We all know the adage, those who can’t ‘do’, teach. But consider this: without those who teach, we cannot learn how to ‘do’. In 2014 Harry Collins and Robert Evans wrote about the notion of expertise. They suggested that expertise could be considered along a continuum from ‘beer mat’ or ‘popular’ understanding to ‘contributory expertise’. Most people have a beer mat or popular understanding of teaching. Most of us have experience of a classroom. Some of us may have heard the quote about lighting a fire, rather than filling a bucket, a quote which would feature nicely on a beer mat. But, as hundreds of thousands of parents through lockdown would agree, beer mat expertise does not make you a teacher, nor an expert in skills development.

Our colleges and teachers have expertise that make them valuable contributors to the skills agenda. In our sector DNA are all the codes required to create self-perpetuating improvements as well as contribute to skills planning on a local, regional and national level.

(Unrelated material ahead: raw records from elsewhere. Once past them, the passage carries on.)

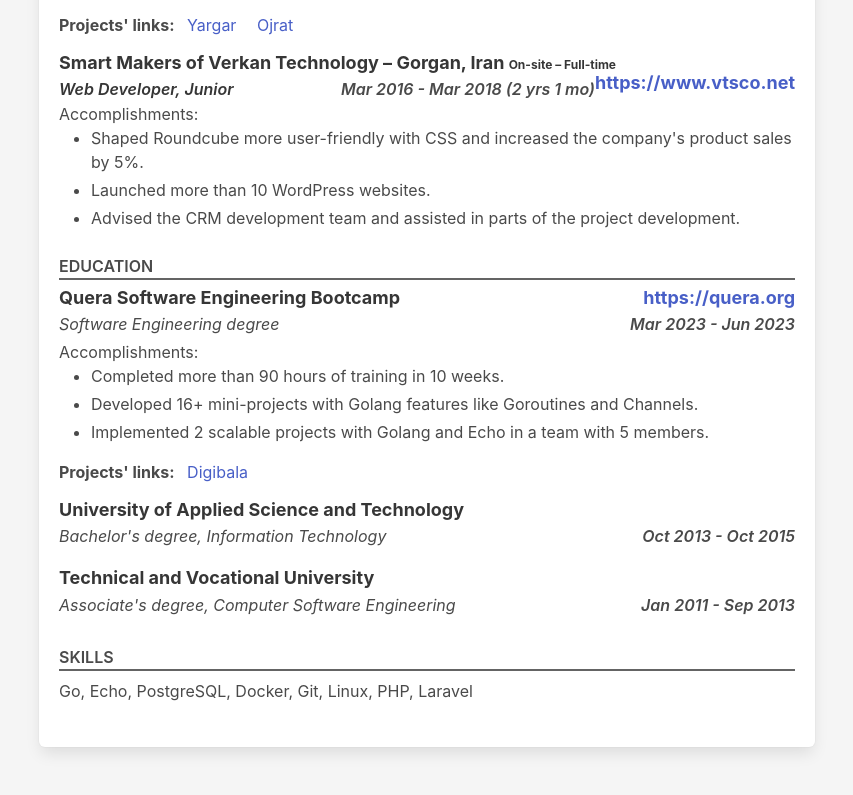
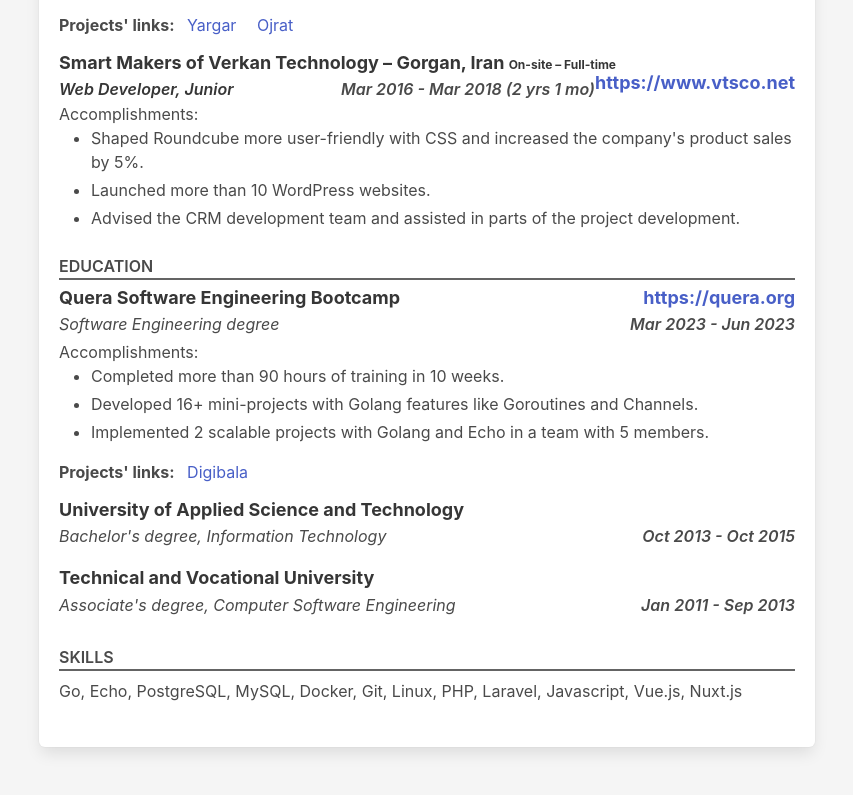
Before and after one commit to hasssanitman/reman, a plain HTML site: page resume.html in a window 1280 px wide. Shown: the part 1488-2283 px from the top of the page, without its empty margins (353-1206 px from the left). Drawn offline with Linux system fonts and the light colour scheme.

Commit message:
Update skills

```diff
--- a/resume.html
+++ b/resume.html
@@ -790,8 +790,8 @@
                               <div class="content pt-2">
                                 <div class="pb-4">
                                   <p class="has-text-weight-normal is-size-6">
-                                    Go, Echo, PostgreSQL, Docker, Git, Linux,
-                                    PHP, Laravel
+                                    Go, Echo, PostgreSQL, MySQL, Docker, Git, Linux,
+                                    PHP, Laravel, Javascript, Vue.js, Nuxt.js
                                   </p>
                                 </div>
                               </div>
```
Also changed, not shown: resume4pdf.html (+2 -2 lines).
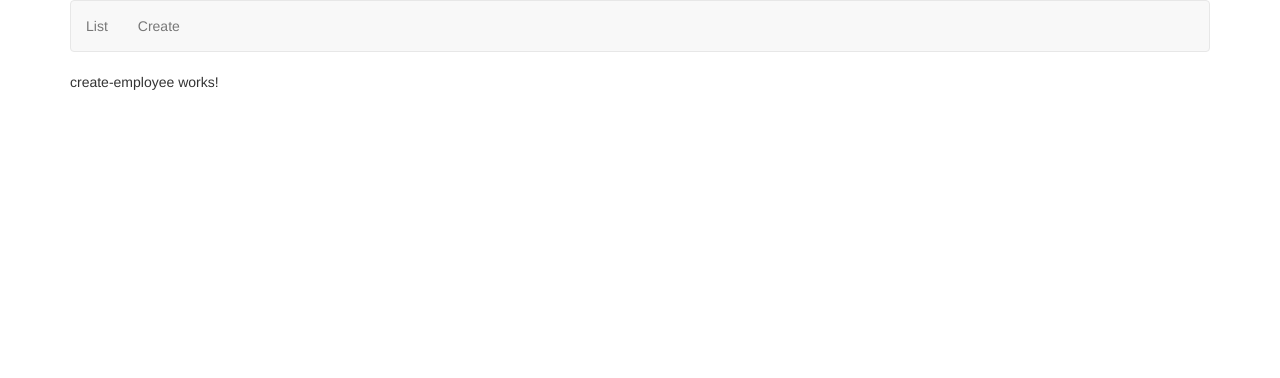
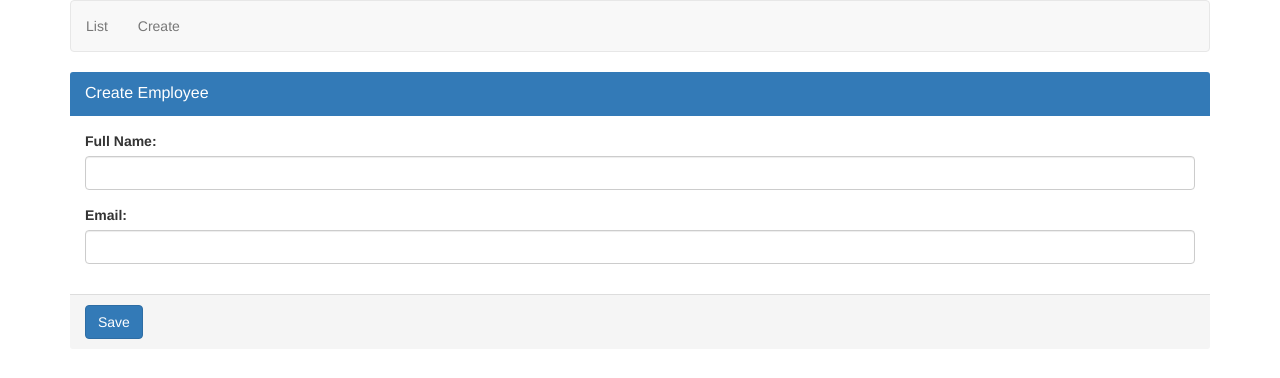
Before and after one commit to HichemRtibi/AngularCrud, an Angular app: page /create in a window 1280 px wide. Shown: the top 378 px of the page. Built offline with nearby package versions, Linux system fonts and the light colour scheme.

Commit message:
create froms

```diff
--- a/src/app/app.module.ts
+++ b/src/app/app.module.ts
@@ -5,6 +5,7 @@ import { AppRoutingModule } from './app-routing.module';
 import { AppComponent } from './app.component';
 import { EmployeeListComponent } from './employees/employee-list/employee-list.component';
 import { CreateEmployeeComponent } from './employees/create-employee/create-employee.component';
+import {FormsModule} from '@angular/forms';
 
 
 @NgModule({
@@ -16,7 +17,8 @@ import { CreateEmployeeComponent } from './employees/create-employee/create-empl
   ],
   imports: [
     BrowserModule,
-    AppRoutingModule
+    AppRoutingModule,
+    FormsModule
   ],
   providers: [],
   bootstrap: [AppComponent]
--- a/src/app/employees/create-employee/create-employee.component.html
+++ b/src/app/employees/create-employee/create-employee.component.html
@@ -1,3 +1,27 @@
-<p>
-  create-employee works!
-</p>
+<form #employeeForm="ngForm">
+<div class="panel-primary">
+  <div class="panel-heading">
+    <div class="panel-title">
+      Create Employee
+
+    </div>
+
+  </div>
+  <div class="panel-body">
+    <div class="form-group">
+      <label for="fullname">Full Name:</label>
+      <input id="fullname" type="text" class="form-control">
+    </div>
+    <div class="form-group">
+      <label for="email">Email:</label>
+      <input type="text" id="email" class="form-control">
+
+    </div>
+
+  </div>
+  <div class="panel-footer">
+    <button class="btn btn-primary">Save</button>
+  </div>
+
+</div>
+</form>
```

For example, in the Thames Valley, The KWP Ltd worked together with the Chamber of Commerce, other agencies and, critically, college people, to create an application for a Skills Trailblazer. At the time of writing, we do not know whether this application is successful. But, in a sense, that does not matter. What mattered was that in the Thames Valley there was room at the table for all interested parties- and colleges were contributory experts- with the skills to teach skills.

Therefore, Association of Colleges, in partnership with The KWP Ltd is piloting The College Collective.

The College Collective idea is a new, affordable, values-led initiative with two objectives:

  • To sustain collaboration between colleges: a self-reliant alliance for improvement to support colleges, our students and communities.
  • To promote colleges and their people as experts in the spaces of skills, recovery and economic policy.

The idea in a sentence:

To give college managers the opportunity to develop their capabilities as AoC Associate Experts who can support partner colleges and institutions.

This proposal will not offer a solution to all support and consultancy needs. That is not its intention. However, the pilot phase will explore the possibilities for a sector-led consultancy that uses a secondment model to develop AoC Associate Experts who can offer support such as consultancy or coaching to partner colleges; to their peers, as well as to external partners (for example local authorities and chambers of commerce in this new world of the Skills Accelerator).

Why might this be a good idea?

  • Individuals get development and progression
  • Colleges benefit from employees who are trained and accredited AoC Associate Experts with broadened experience from working with other colleges and institutions.
  • Partner colleges benefit from AoC Associate Experts with current experience and knowledge.
  • Income cycles directly back to colleges who contribute AoC Associate Experts
  • AoC Associate Experts and colleges are positioned as experts in the space of skills, recovery and economic policy (at a time of policy and strategy shift).

The College Collective pilot will start in September. We believe that collaboration will be crucial for colleges to thrive moving forwards, and that this pilot, and the learning that comes from it, will be one way of demonstrating system leadership. Those who teach, and learn, and collaborate, will thrive.

If you are interested in finding out more and want to register your interest for the pilot, please email and we will be in touch shortly with more information.

Collins, H. & Evans, R. (2008) Rethinking Expertise. University of Chicago Press